[Exercise requirements] Return the entries below word for word; no images should appear in the copy.
::: Provided entries
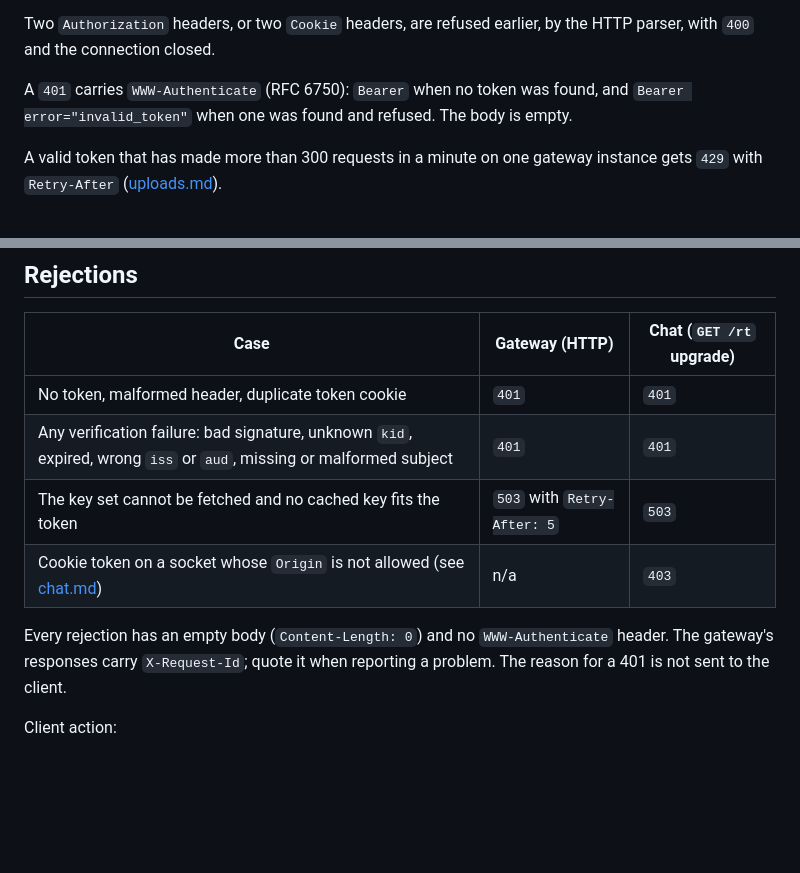
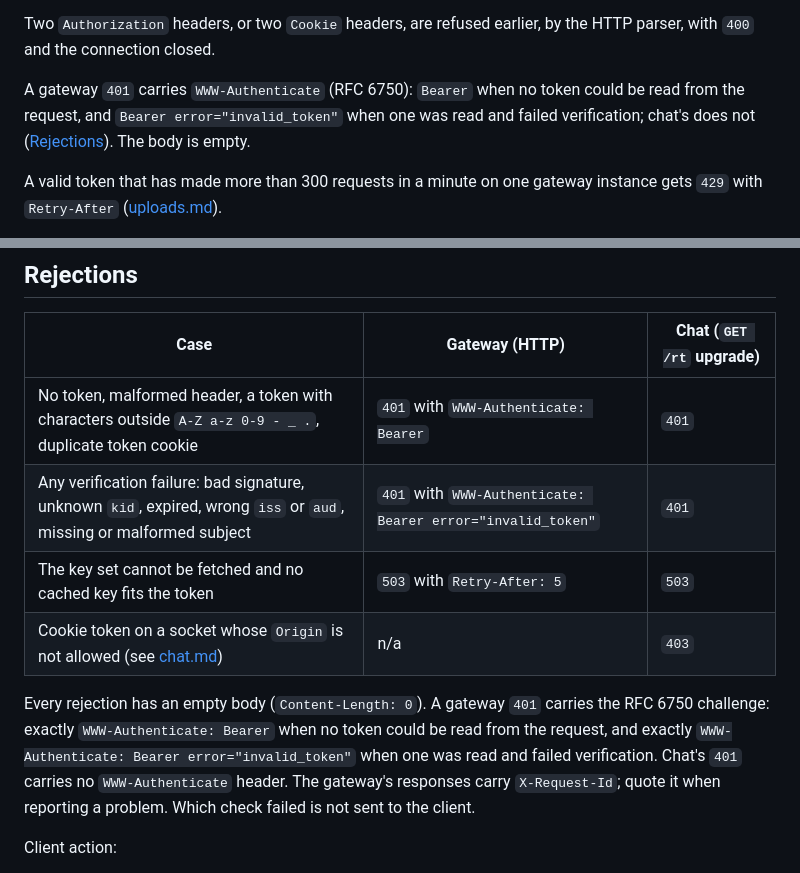
Before and after one commit to Jerome-Joseph-1/ULW-Video-Streaming-Platform, a Markdown page: docs/integration/auth.md, 2 parts joined by grey strips. Drawn GitHub-style; blank space fills up the shorter version.

Commit message:
docs(auth): the gateway's 401 carries a bearer challenge (#69)

```diff
--- a/docs/integration/auth.md
+++ b/docs/integration/auth.md
@@ -26,8 +26,9 @@ A request is refused with `401` when:
 Two `Authorization` headers, or two `Cookie` headers, are refused earlier, by the HTTP parser,
 with `400` and the connection closed.
 
-A `401` carries `WWW-Authenticate` (RFC 6750): `Bearer` when no token was found, and
-`Bearer error="invalid_token"` when one was found and refused. The body is empty.
+A gateway `401` carries `WWW-Authenticate` (RFC 6750): `Bearer` when no token could be read
+from the request, and `Bearer error="invalid_token"` when one was read and failed verification;
+chat's does not ([Rejections](#rejections)). The body is empty.
 
 A valid token that has made more than 300 requests in a minute on one gateway instance gets
 `429` with `Retry-After` ([uploads.md](uploads.md#limits-and-admission)).
@@ -113,14 +114,16 @@ it before issuing tokens with it.
 
 | Case | Gateway (HTTP) | Chat (`GET /rt` upgrade) |
 |---|---|---|
-| No token, malformed header, duplicate token cookie | `401` | `401` |
-| Any verification failure: bad signature, unknown `kid`, expired, wrong `iss` or `aud`, missing or malformed subject | `401` | `401` |
+| No token, malformed header, a token with characters outside `A-Z a-z 0-9 - _ .`, duplicate token cookie | `401` with `WWW-Authenticate: Bearer` | `401` |
+| Any verification failure: bad signature, unknown `kid`, expired, wrong `iss` or `aud`, missing or malformed subject | `401` with `WWW-Authenticate: Bearer error="invalid_token"` | `401` |
 | The key set cannot be fetched and no cached key fits the token | `503` with `Retry-After: 5` | `503` |
 | Cookie token on a socket whose `Origin` is not allowed (see [chat.md](chat.md)) | n/a | `403` |
 
-Every rejection has an empty body (`Content-Length: 0`) and no `WWW-Authenticate` header. The
-gateway's responses carry `X-Request-Id`; quote it when reporting a problem. The reason for a
-401 is not sent to the client.
+Every rejection has an empty body (`Content-Length: 0`). A gateway `401` carries the RFC 6750
+challenge: exactly `WWW-Authenticate: Bearer` when no token could be read from the request, and
+exactly `WWW-Authenticate: Bearer error="invalid_token"` when one was read and failed
+verification. Chat's `401` carries no `WWW-Authenticate` header. The gateway's responses carry
+`X-Request-Id`; quote it when reporting a problem. Which check failed is not sent to the client.
 
 Client action:
 
```
Also changed, not shown: other parts of docs/integration/auth.md (+1 -1 lines).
::::::
[Answer section]
Before and after one commit to Jerome-Joseph-1/ULW-Video-Streaming-Platform, a Markdown page: docs/integration/auth.md, 2 parts joined by grey strips. Drawn GitHub-style; blank space fills up the shorter version.

Commit message:
docs(auth): the gateway's 401 carries a bearer challenge (#69)

```diff
--- a/docs/integration/auth.md
+++ b/docs/integration/auth.md
@@ -26,8 +26,9 @@ A request is refused with `401` when:
 Two `Authorization` headers, or two `Cookie` headers, are refused earlier, by the HTTP parser,
 with `400` and the connection closed.
 
-A `401` carries `WWW-Authenticate` (RFC 6750): `Bearer` when no token was found, and
-`Bearer error="invalid_token"` when one was found and refused. The body is empty.
+A gateway `401` carries `WWW-Authenticate` (RFC 6750): `Bearer` when no token could be read
+from the request, and `Bearer error="invalid_token"` when one was read and failed verification;
+chat's does not ([Rejections](#rejections)). The body is empty.
 
 A valid token that has made more than 300 requests in a minute on one gateway instance gets
 `429` with `Retry-After` ([uploads.md](uploads.md#limits-and-admission)).
@@ -113,14 +114,16 @@ it before issuing tokens with it.
 
 | Case | Gateway (HTTP) | Chat (`GET /rt` upgrade) |
 |---|---|---|
-| No token, malformed header, duplicate token cookie | `401` | `401` |
-| Any verification failure: bad signature, unknown `kid`, expired, wrong `iss` or `aud`, missing or malformed subject | `401` | `401` |
+| No token, malformed header, a token with characters outside `A-Z a-z 0-9 - _ .`, duplicate token cookie | `401` with `WWW-Authenticate: Bearer` | `401` |
+| Any verification failure: bad signature, unknown `kid`, expired, wrong `iss` or `aud`, missing or malformed subject | `401` with `WWW-Authenticate: Bearer error="invalid_token"` | `401` |
 | The key set cannot be fetched and no cached key fits the token | `503` with `Retry-After: 5` | `503` |
 | Cookie token on a socket whose `Origin` is not allowed (see [chat.md](chat.md)) | n/a | `403` |
 
-Every rejection has an empty body (`Content-Length: 0`) and no `WWW-Authenticate` header. The
-gateway's responses carry `X-Request-Id`; quote it when reporting a problem. The reason for a
-401 is not sent to the client.
+Every rejection has an empty body (`Content-Length: 0`). A gateway `401` carries the RFC 6750
+challenge: exactly `WWW-Authenticate: Bearer` when no token could be read from the request, and
+exactly `WWW-Authenticate: Bearer error="invalid_token"` when one was read and failed
+verification. Chat's `401` carries no `WWW-Authenticate` header. The gateway's responses carry
+`X-Request-Id`; quote it when reporting a problem. Which check failed is not sent to the client.
 
 Client action:
 
```
Also changed, not shown: other parts of docs/integration/auth.md (+1 -1 lines).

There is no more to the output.